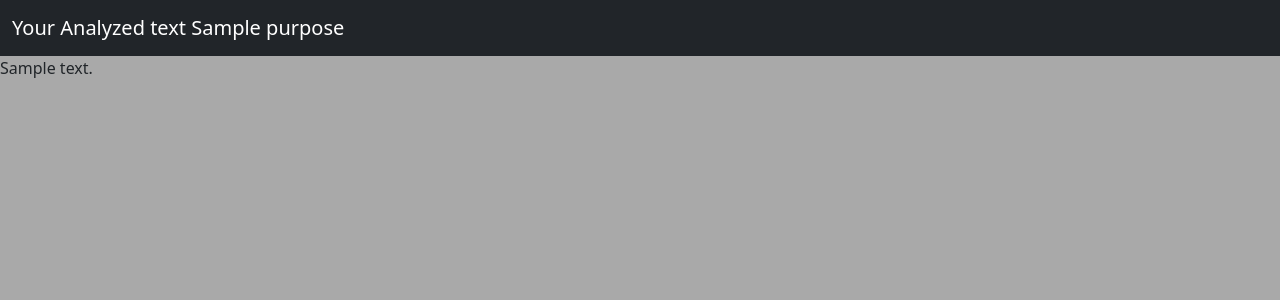
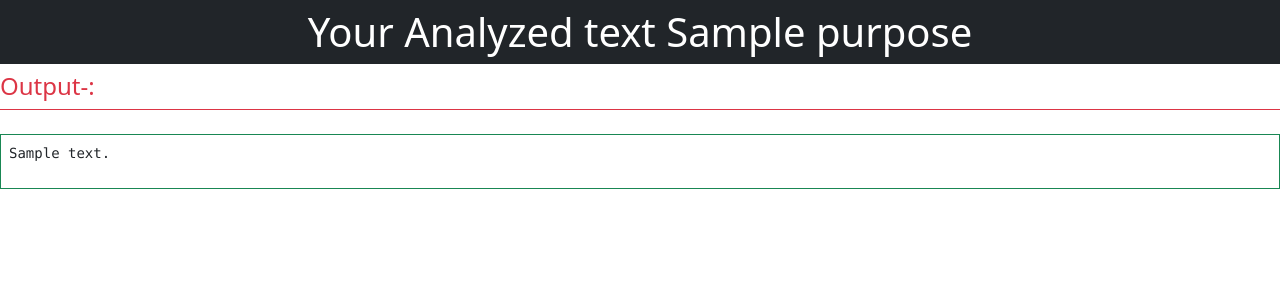
Before and after one commit to v2jarvis/Django_Practice, a Django app: template second/templates/analyze.html in a window 1280 px wide. Shown: the top 300 px of the page. Run offline with Django 4.2, Linux system fonts and the light colour scheme; the template is opened without the code that fills it: most values are stand-ins (such as "Sample title", 1, 10 or a date in 2020).

```diff
--- a/second/templates/analyze.html
+++ b/second/templates/analyze.html
@@ -1,23 +1,19 @@
 <!DOCTYPE html>
 <html lang="en">
     <link href="https://cdn.jsdelivr.net/npm/bootstrap@5.3.2/dist/css/bootstrap.min.css" rel="stylesheet" integrity="sha384-T3c6CoIi6uLrA9TneNEoa7RxnatzjcDSCmG1MXxSR1GAsXEV/Dwwykc2MPK8M2HN" crossorigin="anonymous">
-    <style>
-        body{
-            background-color:darkgray;
-        }
-    </style>
+
 <head>
     <meta charset="UTF-8">
     <title>Analyzer</title>
 </head>
 <body>
-    <nav class="navbar navbar-expand-lg navbar-dark bg-dark">
-        <div class="container-fluid">
-            <a class="navbar-brand">Your Analyzed text {{purpose}}</a>
-        </div>
-    </nav>
-<p1>
-    {{analyzed_text}}
-</p1>
+    <h1 class="bg-info text-white bg-dark p-2 text-center text">Your Analyzed text {{purpose}}</h1>
+
+    <div class="h4 pb-2 mb-4 text-danger border-bottom border-danger">
+        Output-:
+      </div>
+    <div class="border border-success p-2 mb-2">
+        <pre>{{analyzed_text}}</pre>
+    </div>
 </body>
 </html>
--- a/student_info/student_info/student_info/settings.py
+++ b/student_info/student_info/student_info/settings.py
@@ -80,7 +80,7 @@ DATABASES = {
         'ENGINE': 'django.db.backends.mysql',
         'NAME': 'django_info',
         'USER': 'root',
-        'PASSWORD': '',
+        'PASSWORD': 'data@123',
         'HOST':'localhost',
         'PORT':'3306'
     }
```
Also changed, not shown: second/templates/index.html (+9 -11 lines).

- **EXERCISE INSTRUCTIONS**: Without the pictures, write out all of the material exactly.

- **WRITTEN ANSWER**:
Before and after one commit to v2jarvis/Django_Practice, a Django app: template second/templates/analyze.html in a window 1280 px wide. Shown: the top 300 px of the page. Run offline with Django 4.2, Linux system fonts and the light colour scheme; the template is opened without the code that fills it: most values are stand-ins (such as "Sample title", 1, 10 or a date in 2020).

```diff
--- a/second/templates/analyze.html
+++ b/second/templates/analyze.html
@@ -1,23 +1,19 @@
 <!DOCTYPE html>
 <html lang="en">
     <link href="https://cdn.jsdelivr.net/npm/bootstrap@5.3.2/dist/css/bootstrap.min.css" rel="stylesheet" integrity="sha384-T3c6CoIi6uLrA9TneNEoa7RxnatzjcDSCmG1MXxSR1GAsXEV/Dwwykc2MPK8M2HN" crossorigin="anonymous">
-    <style>
-        body{
-            background-color:darkgray;
-        }
-    </style>
+
 <head>
     <meta charset="UTF-8">
     <title>Analyzer</title>
 </head>
 <body>
-    <nav class="navbar navbar-expand-lg navbar-dark bg-dark">
-        <div class="container-fluid">
-            <a class="navbar-brand">Your Analyzed text {{purpose}}</a>
-        </div>
-    </nav>
-<p1>
-    {{analyzed_text}}
-</p1>
+    <h1 class="bg-info text-white bg-dark p-2 text-center text">Your Analyzed text {{purpose}}</h1>
+
+    <div class="h4 pb-2 mb-4 text-danger border-bottom border-danger">
+        Output-:
+      </div>
+    <div class="border border-success p-2 mb-2">
+        <pre>{{analyzed_text}}</pre>
+    </div>
 </body>
 </html>
--- a/student_info/student_info/student_info/settings.py
+++ b/student_info/student_info/student_info/settings.py
@@ -80,7 +80,7 @@ DATABASES = {
         'ENGINE': 'django.db.backends.mysql',
         'NAME': 'django_info',
         'USER': 'root',
-        'PASSWORD': '',
+        'PASSWORD': 'data@123',
         'HOST':'localhost',
         'PORT':'3306'
     }
```
Also changed, not shown: second/templates/index.html (+9 -11 lines).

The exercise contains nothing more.